-- Opening Marker --
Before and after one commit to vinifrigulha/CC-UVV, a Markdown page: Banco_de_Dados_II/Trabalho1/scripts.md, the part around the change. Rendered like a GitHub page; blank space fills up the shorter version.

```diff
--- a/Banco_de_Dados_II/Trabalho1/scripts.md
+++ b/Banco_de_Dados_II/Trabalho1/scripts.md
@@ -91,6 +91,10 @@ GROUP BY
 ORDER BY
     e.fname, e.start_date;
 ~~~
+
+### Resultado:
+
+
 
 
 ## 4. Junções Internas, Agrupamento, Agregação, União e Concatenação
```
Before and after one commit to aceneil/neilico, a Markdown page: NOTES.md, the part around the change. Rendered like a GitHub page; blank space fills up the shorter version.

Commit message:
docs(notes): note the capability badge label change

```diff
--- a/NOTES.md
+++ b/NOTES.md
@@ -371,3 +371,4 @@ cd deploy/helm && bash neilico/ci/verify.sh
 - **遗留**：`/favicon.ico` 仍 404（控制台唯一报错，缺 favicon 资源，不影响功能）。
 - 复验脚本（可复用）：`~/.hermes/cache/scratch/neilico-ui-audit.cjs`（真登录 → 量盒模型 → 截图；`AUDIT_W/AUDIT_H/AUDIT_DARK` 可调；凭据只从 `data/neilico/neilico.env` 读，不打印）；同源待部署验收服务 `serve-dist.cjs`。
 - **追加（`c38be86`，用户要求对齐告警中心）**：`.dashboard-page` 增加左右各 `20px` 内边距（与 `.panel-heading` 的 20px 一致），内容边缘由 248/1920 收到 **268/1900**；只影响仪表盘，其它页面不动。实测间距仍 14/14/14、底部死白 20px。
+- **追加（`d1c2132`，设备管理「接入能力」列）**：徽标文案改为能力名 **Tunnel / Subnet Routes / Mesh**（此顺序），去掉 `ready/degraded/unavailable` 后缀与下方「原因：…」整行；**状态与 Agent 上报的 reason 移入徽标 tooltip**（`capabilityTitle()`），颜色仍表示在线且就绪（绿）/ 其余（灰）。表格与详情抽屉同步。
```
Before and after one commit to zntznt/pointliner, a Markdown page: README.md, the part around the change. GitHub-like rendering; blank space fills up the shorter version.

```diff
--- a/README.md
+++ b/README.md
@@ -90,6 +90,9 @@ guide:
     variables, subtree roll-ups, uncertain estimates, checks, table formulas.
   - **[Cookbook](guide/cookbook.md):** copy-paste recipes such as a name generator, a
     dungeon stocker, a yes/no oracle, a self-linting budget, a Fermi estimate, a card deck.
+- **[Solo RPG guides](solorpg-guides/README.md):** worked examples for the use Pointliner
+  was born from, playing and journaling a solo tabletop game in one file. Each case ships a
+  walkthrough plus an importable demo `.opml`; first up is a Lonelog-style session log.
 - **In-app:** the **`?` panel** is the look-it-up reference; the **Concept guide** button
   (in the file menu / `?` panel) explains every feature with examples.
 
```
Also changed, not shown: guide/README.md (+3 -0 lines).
-- Closing Marker --
● WORK ITEM:
Look through the listing above. Pick out each line with "page" and copy it.

● EXPECTED ANSWER:
Before and after one commit to vinifrigulha/CC-UVV, a Markdown page: Banco_de_Dados_II/Trabalho1/scripts.md, the part around the change. Rendered like a GitHub page; blank space fills up the shorter version.
Before and after one commit to aceneil/neilico, a Markdown page: NOTES.md, the part around the change. Rendered like a GitHub page; blank space fills up the shorter version.
 - **追加（`c38be86`，用户要求对齐告警中心）**：`.dashboard-page` 增加左右各 `20px` 内边距（与 `.panel-heading` 的 20px 一致），内容边缘由 248/1920 收到 **268/1900**；只影响仪表盘，其它页面不动。实测间距仍 14/14/14、底部死白 20px。
Before and after one commit to zntznt/pointliner, a Markdown page: README.md, the part around the change. GitHub-like rendering; blank space fills up the shorter version.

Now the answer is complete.